Whenever he spoke, entire India listened to him because his statements transcended the state boundary. In the process, he translated the real sentiments of people. So much so that even political parties in the opposition lapped up whatever he said because he kept India above the state’s interests because he had the aura of a tall leader who did not get into pettiness of politics.
Farooq Abdullah has tried to dwarf the Sheikh’s stature by restricting him to Kashmir. He would have admonished New Delhi for creating such conditions in the state that the Kashmirs were forced to pick up the guns because New Delhi failed to make good the promise: the centre will have only three subjects, defence, foreign affairs and communications, and the rest will be in the domain of the state.

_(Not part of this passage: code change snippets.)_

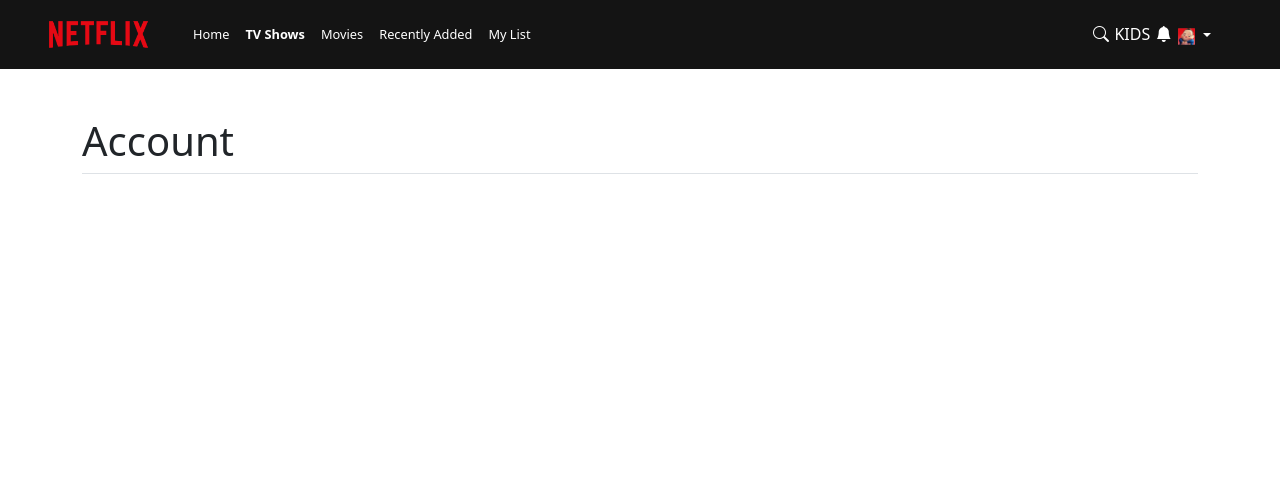
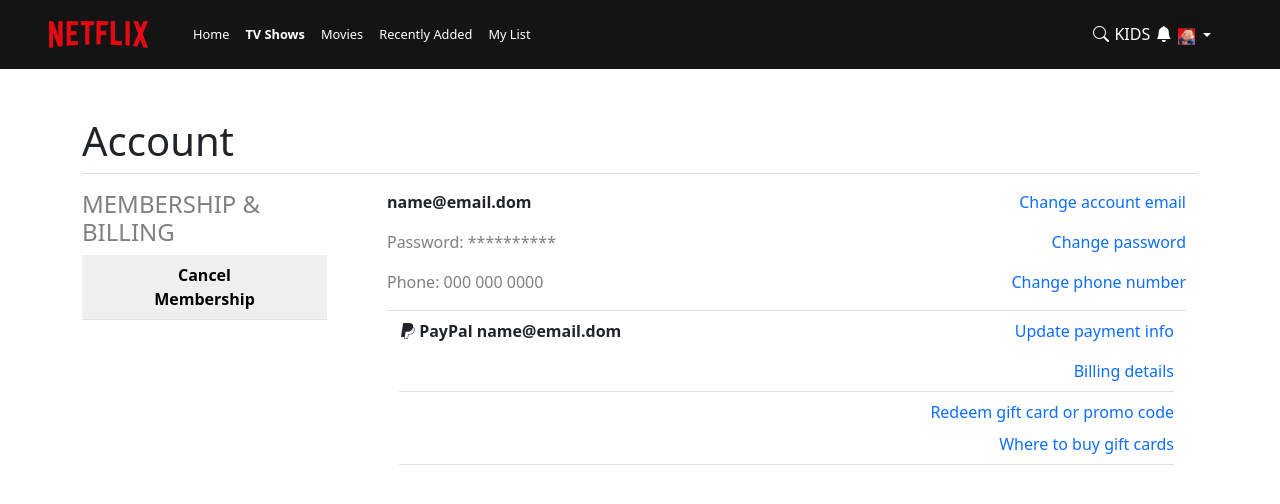
Before and after one commit to MarcyMiranda2004/pratica-S6-L5_Esame-Settimanale-5, a plain HTML site: page assets/html/settings-page.html in a window 1280 px wide. Drawn offline with nearby package versions, Linux system fonts and the light colour scheme; files whose address does not match are found by name.

Commit message:
text-fix-1

```diff
--- a/assets/html/settings-page.html
+++ b/assets/html/settings-page.html
@@ -144,9 +144,62 @@
       </nav>
     </header>
 
-    <main class="d-flex justify-content-center align-items-center mt-5">
+    <main class="d-flex align-items-center mt-5">
       <div class="container">
         <h1 class="border-bottom pb-2">Account</h1>
+
+        <div class="d-flex">
+          <div class="mt-2 me-5 w-30">
+            <h2 class="text-tertiary fs-4">MEMBERSHIP & BILLING</h2>
+            <button
+              class="bg-light p-2 px-5 border-0 border-bottom fw-semibold"
+            >
+              Cancel Membership
+            </button>
+          </div>
+
+          <div class="mt-2 d-flex flex-column container">
+            <div class="d-flex justify-content-between">
+              <p class="fw-semibold">name@email.dom</p>
+              <a href="#" class="text-decoration-none">Change account email</a>
+            </div>
+
+            <div class="d-flex justify-content-between">
+              <p class="text-tertiary">Password: **********</p>
+              <a href="#" class="text-decoration-none">Change password</a>
+            </div>
+
+            <div class="d-flex justify-content-between border-bottom">
+              <p class="text-tertiary">Phone: 000 000 0000</p>
+              <a href="#" class="text-decoration-none">Change phone number</a>
+            </div>
+
+            <div class="mt-2 d-flex flex-column container">
+              <div class="d-flex justify-content-between">
+                <p class="fw-semibold">
+                  <i class="bi bi-paypal"></i> PayPal name@email.dom
+                </p>
+                <a href="#" class="text-decoration-none">Update payment info</a>
+              </div>
+
+              <div class="d-flex justify-content-end border-bottom pb-2">
+                <a href="#" class="text-decoration-none">Billing details</a>
+              </div>
+
+              <div class="d-flex justify-content-end pb-2 mt-2">
+                <a href="#" class="text-decoration-none"
+                  >Redeem gift card or promo code</a
+                >
+              </div>
+
+              <div class="d-flex justify-content-end border-bottom pb-2">
+                <a href="#" class="text-decoration-none"
+                  >Where to buy gift cards</a
+                >
+              </div>
+            </div>
+          </div>
+        </div>
       </div>
     </main>
 
```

Farooq Abdullah’s earlier statement was constructive. He said that India should recognize the line of control as the international border and allow Islamabad to integrate the Pakistan occupied Kashmir (POK) which is at present under the Pakistani army. In fact, Farooq has hit the hail on is head because both countries have clashed with each other often on the violation of the LoC.
Whatever their strategies or aspirations, the two sides should face the fact: Both India and Pakistan have fought two wars in trying to resolve the border issue on their own. They cannot afford to have another war, particularly when both have nuclear weapons.
Prime Minister Nawaz Sharif has done well in allaying the fears of India on the Pathankot incident. He has asked for more details because probably he found the leads that have been provided by India are not adequate. He has done well in also detaining Masood Azhar who was also behind the Mumbai attacks.
It is a healthy development that the meeting of foreign secretaries was rescheduled and not cancelled altogether as was feared after the Pathankot attack. New Delhi also seems to appreciate the pressure under which Nawaz Sharif is functioning because the last word is still with the army. The Pakistan army chief’s importance can be seen from the fact that Nawaz Sharif carried him to Iran and Saudi Arabia for mediation between them.
I feel sad to see Nawaz Sharif giving an equal protocol to the army chief in every meeting that he attends. The tragedy in a third world country is that once the armed forces become a part of the government, they do not go back to the barracks.